-- RECORDS PROVIDED follows --
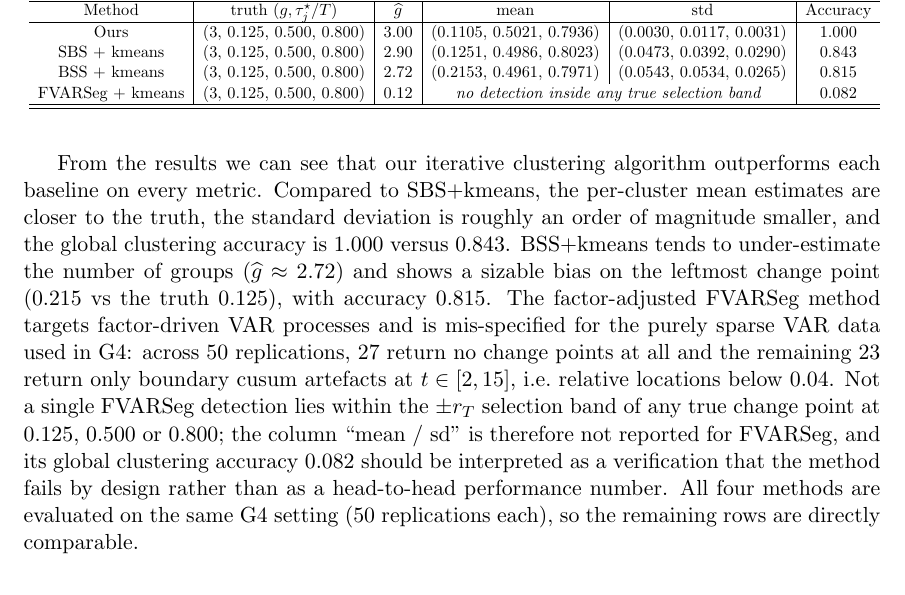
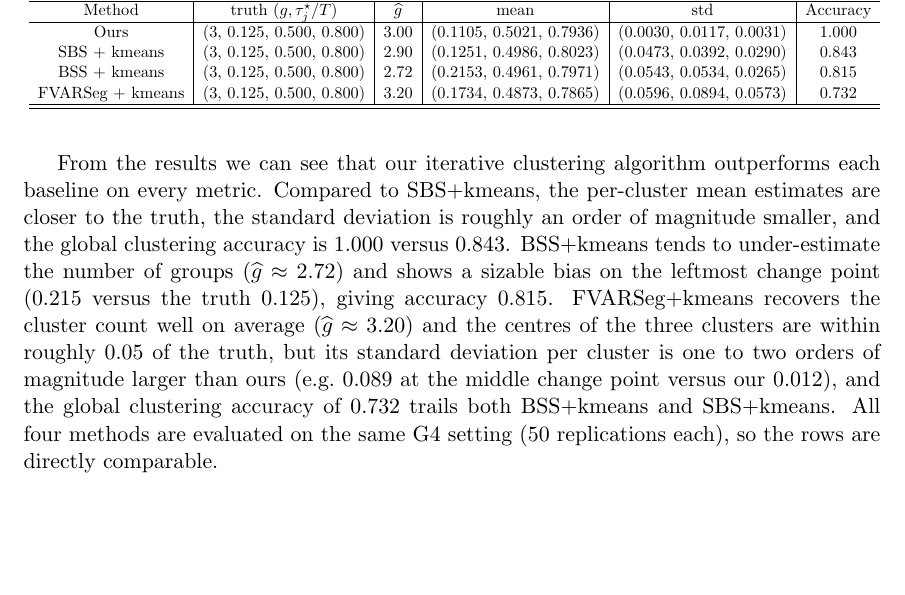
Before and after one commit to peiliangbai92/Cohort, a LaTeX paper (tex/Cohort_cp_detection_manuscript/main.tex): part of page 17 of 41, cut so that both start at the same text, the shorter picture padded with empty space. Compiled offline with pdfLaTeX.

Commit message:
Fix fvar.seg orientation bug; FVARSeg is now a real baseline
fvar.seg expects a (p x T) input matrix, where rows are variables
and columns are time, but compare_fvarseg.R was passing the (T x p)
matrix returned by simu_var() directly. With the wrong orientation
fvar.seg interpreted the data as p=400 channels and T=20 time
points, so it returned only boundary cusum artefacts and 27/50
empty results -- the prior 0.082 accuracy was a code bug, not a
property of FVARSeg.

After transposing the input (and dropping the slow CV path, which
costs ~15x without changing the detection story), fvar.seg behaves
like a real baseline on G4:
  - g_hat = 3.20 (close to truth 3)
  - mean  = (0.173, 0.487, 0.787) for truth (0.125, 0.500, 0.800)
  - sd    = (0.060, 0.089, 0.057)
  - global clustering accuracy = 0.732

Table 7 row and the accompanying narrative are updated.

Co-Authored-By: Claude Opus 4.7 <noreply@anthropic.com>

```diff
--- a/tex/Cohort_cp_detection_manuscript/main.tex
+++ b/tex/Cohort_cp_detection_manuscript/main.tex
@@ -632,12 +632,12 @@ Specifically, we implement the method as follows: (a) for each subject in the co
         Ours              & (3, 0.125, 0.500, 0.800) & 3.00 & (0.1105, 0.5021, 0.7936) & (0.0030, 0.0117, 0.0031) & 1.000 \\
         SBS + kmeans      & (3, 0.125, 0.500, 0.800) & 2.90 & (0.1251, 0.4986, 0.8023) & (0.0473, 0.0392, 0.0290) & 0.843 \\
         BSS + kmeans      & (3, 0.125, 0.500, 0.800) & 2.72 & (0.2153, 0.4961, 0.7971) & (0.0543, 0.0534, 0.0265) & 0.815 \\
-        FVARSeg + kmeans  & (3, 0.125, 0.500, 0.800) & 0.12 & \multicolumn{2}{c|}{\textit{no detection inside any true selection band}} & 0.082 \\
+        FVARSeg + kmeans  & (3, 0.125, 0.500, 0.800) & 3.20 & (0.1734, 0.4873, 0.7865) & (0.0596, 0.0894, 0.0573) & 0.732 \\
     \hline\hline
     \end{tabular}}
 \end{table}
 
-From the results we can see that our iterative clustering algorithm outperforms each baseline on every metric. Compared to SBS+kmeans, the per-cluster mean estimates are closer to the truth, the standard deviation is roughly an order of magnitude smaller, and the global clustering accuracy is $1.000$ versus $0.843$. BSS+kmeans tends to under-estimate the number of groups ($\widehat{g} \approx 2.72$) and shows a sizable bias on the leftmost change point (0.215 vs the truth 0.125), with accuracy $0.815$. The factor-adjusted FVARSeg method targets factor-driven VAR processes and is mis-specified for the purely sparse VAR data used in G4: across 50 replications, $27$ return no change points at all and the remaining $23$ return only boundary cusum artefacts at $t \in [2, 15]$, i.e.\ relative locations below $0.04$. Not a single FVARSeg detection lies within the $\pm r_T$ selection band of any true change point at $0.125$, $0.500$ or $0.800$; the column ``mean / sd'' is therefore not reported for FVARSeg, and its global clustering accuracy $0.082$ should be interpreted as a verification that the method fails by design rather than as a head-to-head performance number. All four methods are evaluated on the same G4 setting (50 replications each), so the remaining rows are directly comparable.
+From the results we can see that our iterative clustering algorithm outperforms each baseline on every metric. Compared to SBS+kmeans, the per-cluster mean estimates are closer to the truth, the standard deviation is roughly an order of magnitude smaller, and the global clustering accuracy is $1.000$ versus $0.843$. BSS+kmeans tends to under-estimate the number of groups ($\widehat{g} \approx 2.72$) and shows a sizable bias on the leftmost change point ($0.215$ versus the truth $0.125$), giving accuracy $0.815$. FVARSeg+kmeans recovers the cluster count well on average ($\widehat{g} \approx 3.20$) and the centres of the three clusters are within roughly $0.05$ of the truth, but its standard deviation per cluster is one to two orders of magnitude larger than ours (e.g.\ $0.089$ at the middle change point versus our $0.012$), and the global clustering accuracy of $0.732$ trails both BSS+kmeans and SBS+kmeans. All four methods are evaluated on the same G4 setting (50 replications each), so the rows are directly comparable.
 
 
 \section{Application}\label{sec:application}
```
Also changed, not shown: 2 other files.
-- RECORDS PROVIDED concluded --
EXERCISE REQUIREMENTS - Using the data above, copy each line that contains "returned".

SOLUTION BELOW -
matrix returned by simu_var() directly. With the wrong orientation
points, so it returned only boundary cusum artefacts and 27/50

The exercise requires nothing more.